There is a vast amount of fruit morphological diversity in terms of their texture, the number of carpels, if those carpels are fused or not and how fruits open to disperse the seeds. Arabidopsis thaliana, a model eudicot, has a dry bicarpellate silique, when the fruit matures, the two valves fall apart through the dehiscence zone leaving the seeds attached to the remaining medial tissue, called the replum. Proper replum development in A. thaliana is mediated by REPLUMLESS (RPL), a TALE Homeodomain protein. RPL represses the valve margin genetic program and the downstream dehiscence zone formation in the medial tissue of the siliques and RPL orthologues have conserved roles across the Brassicaceae eudicots. A RPL homologue, qSH1, has been studied in rice, a monocot, and plays a role in fruit shedding making it difficult to predict functional evolution of this gene lineage across angiosperms. Although RPL orthologues have been identified across all angiosperms, expression and functional analyses are scarce. In order to fill the phylogenetic gap between the Brassicaceae and monocots we have characterized the expression patterns of RPL homologues in two poppies with different fruit types, Bocconia frutescens with operculate valvate dehiscence and a persistent medial tissue, similar to a replum, and Papaver somniferum, a poppy with persistent medial tissue in between the multicarpellate gynoecia. We found that RPL homologues in Papaveraceae have broad expression patterns during plant development; in the shoot apical meristem, during flowering transition and in many floral organs, especially the carpels. These patterns are similar to those of RPL in A. thaliana. However, our results suggest that RPL does not have conserved roles in the maintenance of medial persistent tissues of fruits but may be involved with establishing the putative dehiscence zone in dry poppy fruits.
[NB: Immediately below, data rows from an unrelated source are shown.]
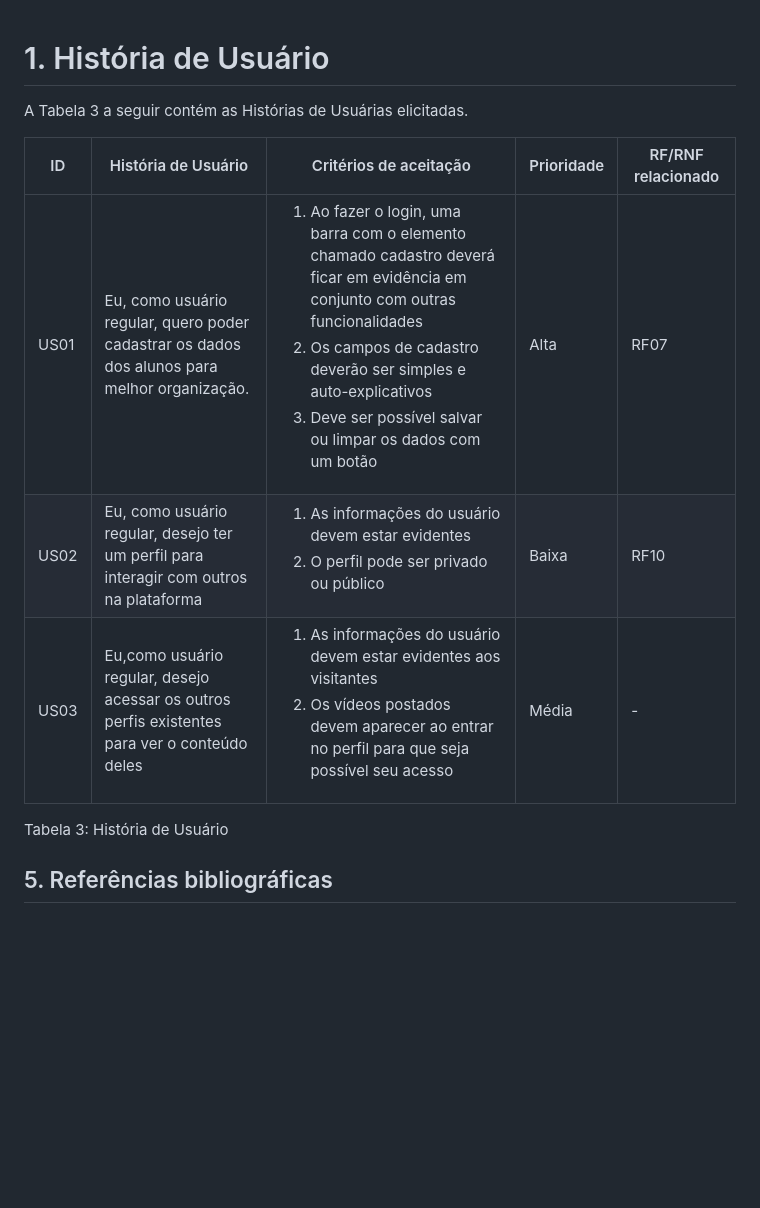
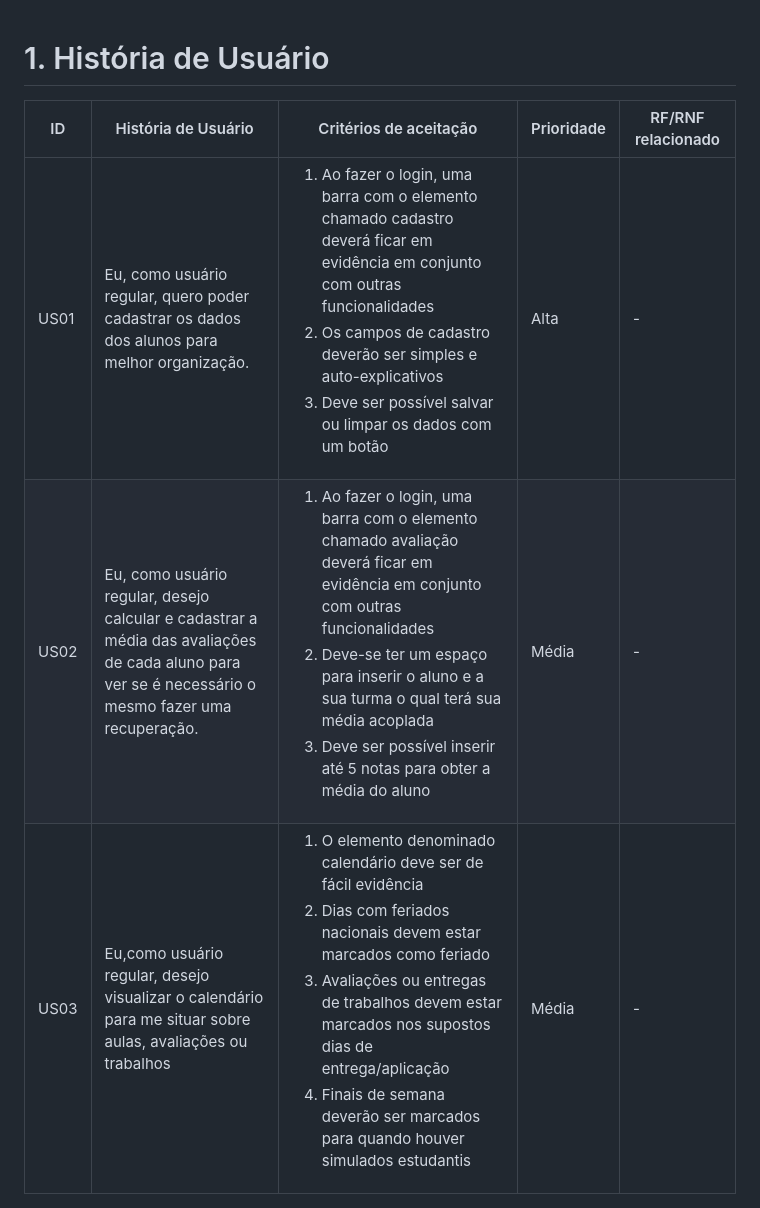
Before and after one commit to carlosrenatoalves/Agile-AS63C-2024.2, a Markdown page: Requisistos do usuário/HistoriasUsuario.md, the part around the change. Rendered like a GitHub page; blank space fills up the shorter version.

```diff
--- a/Requisistos do usuário/HistoriasUsuario.md
+++ b/Requisistos do usuário/HistoriasUsuario.md
@@ -1,7 +1,5 @@
 
 # 1. História de Usuário
-
-A Tabela 3 a seguir contém as Histórias de Usuárias elicitadas.
 
 <table>
     <thead>
@@ -20,28 +18,25 @@ A Tabela 3 a seguir contém as Histórias de Usuárias elicitadas.
             <td style="border-style:solid;border-width:1px;text-align:center;vertical-align:middle" rowspan="1">Eu, como usuário regular, quero poder cadastrar os dados dos alunos para melhor organização.</td>
             <td style="border-style:solid;border-width:1px;text-align:center;vertical-align:middle" rowspan="1"><ol><li>Ao fazer o login, uma barra com o elemento chamado cadastro deverá ficar em evidência em conjunto com outras funcionalidades</li><li>Os campos de cadastro deverão ser simples e auto-explicativos</li><li>Deve ser possível salvar ou limpar os dados com um botão</li></ol></td>
             <td style="border-style:solid;border-width:1px;text-align:center;vertical-align:middle">Alta</td>
-            <td style="border-style:solid;border-width:1px;text-align:center;vertical-align:middle">RF07</td>
+            <td style="border-style:solid;border-width:1px;text-align:center;vertical-align:middle">-</td>
         </tr>
         <tr>
             <span id="ustory-01"></span>
             <td style="border-style:solid;border-width:1px;text-align:center;vertical-align:middle" rowspan="1">US02</td>
-            <td style="border-style:solid;border-width:1px;text-align:center;vertical-align:middle" rowspan="1">Eu, como usuário regular, desejo ter um perfil para interagir com outros na plataforma</td>
-            <td style="border-style:solid;border-width:1px;text-align:center;vertical-align:middle" rowspan="1"><ol><li>As informações do usuário devem estar evidentes</li><li> O perfil pode ser privado ou público</li></ol></td>
-            <td style="border-style:solid;border-width:1px;text-align:center;vertical-align:middle"> Baixa </td>
-            <td style="border-style:solid;border-width:1px;text-align:center;vertical-align:middle">RF10</td>
+            <td style="border-style:solid;border-width:1px;text-align:center;vertical-align:middle" rowspan="1">Eu, como usuário regular, desejo calcular e cadastrar a média das avaliações de cada aluno para ver se é necessário o mesmo fazer uma recuperação.</td>
+            <td style="border-style:solid;border-width:1px;text-align:center;vertical-align:middle" rowspan="1"><ol><li>Ao fazer o login, uma barra com o elemento chamado avaliação deverá ficar em evidência em conjunto com outras funcionalidades</li><li> Deve-se ter um espaço para inserir o aluno e a sua turma o qual terá sua média acoplada</li><li>Deve ser possível inserir até 5 notas para obter a média do aluno</li></ol></td>
+            <td style="border-style:solid;border-width:1px;text-align:center;vertical-align:middle"> Média </td>
+            <td style="border-style:solid;border-width:1px;text-align:center;vertical-align:middle">-</td>
         </tr>
         <tr>
             <span id="ustory-01"></span>
             <td style="border-style:solid;border-width:1px;text-align:center;vertical-align:middle" rowspan="1">US03</td>
-            <td style="border-style:solid;border-width:1px;text-align:center;vertical-align:middle" rowspan="1">Eu,como usuário regular, desejo acessar os outros perfis existentes para ver o conteúdo deles</td>
-            <td style="border-style:solid;border-width:1px;text-align:center;vertical-align:middle" rowspan="1"><ol><li>As informações do usuário devem estar evidentes aos visitantes</li><li> Os vídeos postados devem aparecer ao entrar no perfil para que seja possível seu acesso</li></ol></td>
+            <td style="border-style:solid;border-width:1px;text-align:center;vertical-align:middle" rowspan="1">Eu,como usuário regular, desejo visualizar o calendário para me situar sobre aulas, avaliações ou trabalhos</td>
+            <td style="border-style:solid;border-width:1px;text-align:center;vertical-align:middle" rowspan="1"><ol><li>O elemento denominado calendário deve ser de fácil evidência</li><li>Dias com feriados nacionais devem estar marcados como feriado</li><li>Avaliações ou entregas de trabalhos devem estar marcados nos supostos dias de entrega/aplicação</li><li>Finais de semana deverão ser marcados para quando houver simulados estudantis</li></ol></td>
             <td style="border-style:solid;border-width:1px;text-align:center;vertical-align:middle">Média</td>
             <td style="border-style:solid;border-width:1px;text-align:center;vertical-align:middle">-</td>
         </tr>
 </table>
 
 <div style="text-align: center">
-<p>Tabela 3: História de Usuário</p>
 </div>
-
-## 5. Referências bibliográficas
```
Keywords: basal eudicots, Bocconia frutescens, Fruit development, Papaveraceae, Papaver somniferum, REPLUMLESS, replum

Received: 10 Aug 2018; Accepted: 26 Nov 2018.

Edited by:

Stefan De Folter, Centro de Investigación y de Estudios Avanzados (CINVESTAV), Mexico

Reviewed by:

David Smyth, Monash University, Australia
GERARDO ACOSTA-GARCIA, Technological Institute of Celaya, Mexico  

Copyright: © 2018 Zumajo-Cardona, Pabón-Mora and Ambrose. This is an open-access article distributed under the terms of the Creative Commons Attribution License (CC BY). The use, distribution or reproduction in other forums is permitted, provided the original author(s) and the copyright owner(s) are credited and that the original publication in this journal is cited, in accordance with accepted academic practice. No use, distribution or reproduction is permitted which does not comply with these terms.

* Correspondence: Dr. Barbara Ambrose, New York Botanical Garden, New York, United States, bambrose@nybg.org